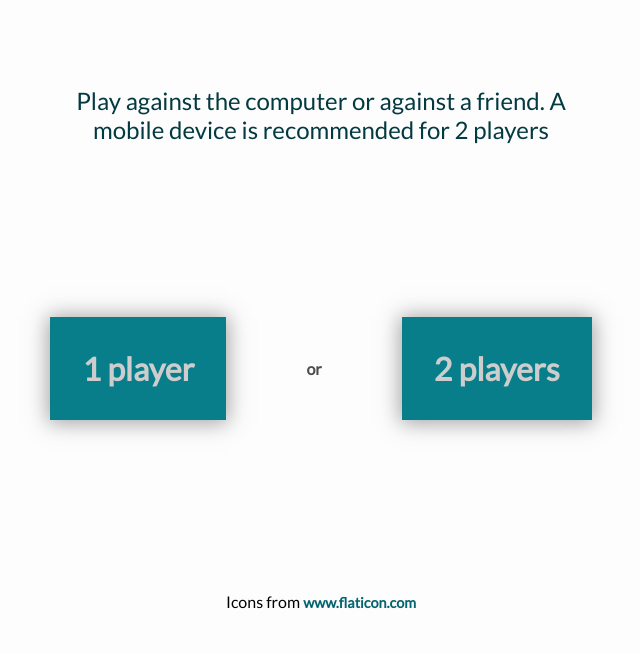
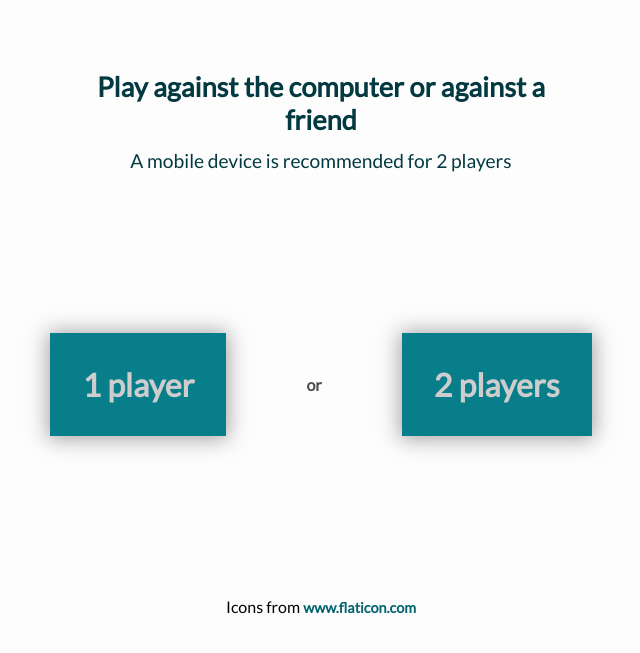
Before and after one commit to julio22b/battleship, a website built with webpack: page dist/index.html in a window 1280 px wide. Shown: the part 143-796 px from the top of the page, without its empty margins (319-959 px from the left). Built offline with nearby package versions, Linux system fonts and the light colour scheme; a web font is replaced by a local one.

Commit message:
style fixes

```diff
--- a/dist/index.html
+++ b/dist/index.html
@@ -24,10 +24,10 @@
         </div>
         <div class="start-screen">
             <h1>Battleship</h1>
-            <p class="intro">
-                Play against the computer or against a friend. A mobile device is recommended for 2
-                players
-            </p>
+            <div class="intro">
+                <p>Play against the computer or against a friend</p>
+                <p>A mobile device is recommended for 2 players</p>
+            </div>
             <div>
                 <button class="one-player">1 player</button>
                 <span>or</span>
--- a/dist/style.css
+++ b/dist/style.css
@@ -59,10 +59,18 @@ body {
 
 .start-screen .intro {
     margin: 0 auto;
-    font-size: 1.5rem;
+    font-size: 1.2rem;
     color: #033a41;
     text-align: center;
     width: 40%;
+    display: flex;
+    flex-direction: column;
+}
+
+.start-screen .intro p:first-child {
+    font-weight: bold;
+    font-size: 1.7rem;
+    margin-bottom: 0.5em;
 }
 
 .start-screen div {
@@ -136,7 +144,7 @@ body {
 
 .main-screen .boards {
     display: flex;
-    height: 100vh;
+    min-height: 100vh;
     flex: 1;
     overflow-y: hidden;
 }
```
——————————
WORK ITEM
Search the records for the string "size" and return every line in which it occurs.

SOLVED PROBLEM
-    font-size: 1.5rem;
+    font-size: 1.2rem;
+    font-size: 1.7rem;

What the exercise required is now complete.